He plainly shews by these words that He took upon Him the humiliation and submission to the emptying (of His glory), and both the very name of Christ and the reality for our sakes:
for the Spirit, He says, which by nature is in Me by the sameness of Our substance and deity, also descended upon Me from without.
And so also in the Jordan It came upon Me in the form of a dove, not because It was not in Me, but for the reason for which He anointed Me.
And what was the reason for which He chose to be anointed? It was our being destitute of the Spirit by that denunciation of old, “My Spirit shall not abide in these men, because they are flesh.”
These words the incarnate Word of God speaks: for being very God of very God the Father, and having become for our sakes man without undergoing change, with us He is anointed with the oil of gladness, the Spirit having descended upon Him at the Jordan in the form of a dove.
For in old time both kings and priests were anointed symbolically, gaining thereby a certain measure of sanctification:
but He Who for our sakes became incarnate, was anointed with the spiritual oil of sanctification, and the actual descent of the Spirit, receiving It not for Himself, but for us.
For inasmuch as the Spirit had taken its flight, and not made His abode in us because of our being flesh, the earth was full of grief, being deprived of the participation of God.
And He proclaimed also deliverance to captives, which also He accomplished by having bound the strong one, Satan, who in tyrant fashion lorded it over our race, having torn away from Him us his goods.
As the words “He anointed Me” befit the manhood: for it is not the divine nature which is anointed, but that which is akin to us: so also the words “He sent Me” are to be referred to that which is human.
Those also whose heart was of old obscured by the darkness of the devil, He has illuminated by rising as some Sun of Righteousness, and making them the children no longer of night and darkness, but of light and day, according to Paul’s word: and those who were blind–for the Apostate had blinded their hearts–have recovered their sight, and acknowledged the truth;

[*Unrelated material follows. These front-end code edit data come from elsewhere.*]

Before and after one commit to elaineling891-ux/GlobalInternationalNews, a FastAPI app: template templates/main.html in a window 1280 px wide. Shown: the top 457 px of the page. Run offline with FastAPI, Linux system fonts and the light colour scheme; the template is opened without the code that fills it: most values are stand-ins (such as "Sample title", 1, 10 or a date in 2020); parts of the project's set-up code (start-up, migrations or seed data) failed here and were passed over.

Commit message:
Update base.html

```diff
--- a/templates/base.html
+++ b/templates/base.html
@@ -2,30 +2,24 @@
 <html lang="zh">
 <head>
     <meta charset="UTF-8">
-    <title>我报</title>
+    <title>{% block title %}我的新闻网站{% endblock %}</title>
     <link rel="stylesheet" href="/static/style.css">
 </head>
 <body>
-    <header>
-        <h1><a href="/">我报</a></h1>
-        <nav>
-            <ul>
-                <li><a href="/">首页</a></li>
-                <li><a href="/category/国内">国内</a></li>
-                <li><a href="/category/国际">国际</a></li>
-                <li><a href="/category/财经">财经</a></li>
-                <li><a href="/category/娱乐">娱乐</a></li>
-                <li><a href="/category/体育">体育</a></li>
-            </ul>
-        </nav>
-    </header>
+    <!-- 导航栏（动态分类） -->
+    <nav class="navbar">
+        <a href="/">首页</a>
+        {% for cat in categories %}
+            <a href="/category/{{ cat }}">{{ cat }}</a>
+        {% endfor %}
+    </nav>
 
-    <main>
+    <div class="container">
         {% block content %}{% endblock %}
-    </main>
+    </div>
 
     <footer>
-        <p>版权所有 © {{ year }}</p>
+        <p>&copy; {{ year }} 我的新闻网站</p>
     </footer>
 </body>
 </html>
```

and, as Isaiah says, “Their darkness has become light:” that is, the ignorant have become wise: those that once were in error, have known the paths of righteousness.
Cyril of Alexandria (c. 376-444): Commentary on Luke, Sermon 12 (on Luke 4:13).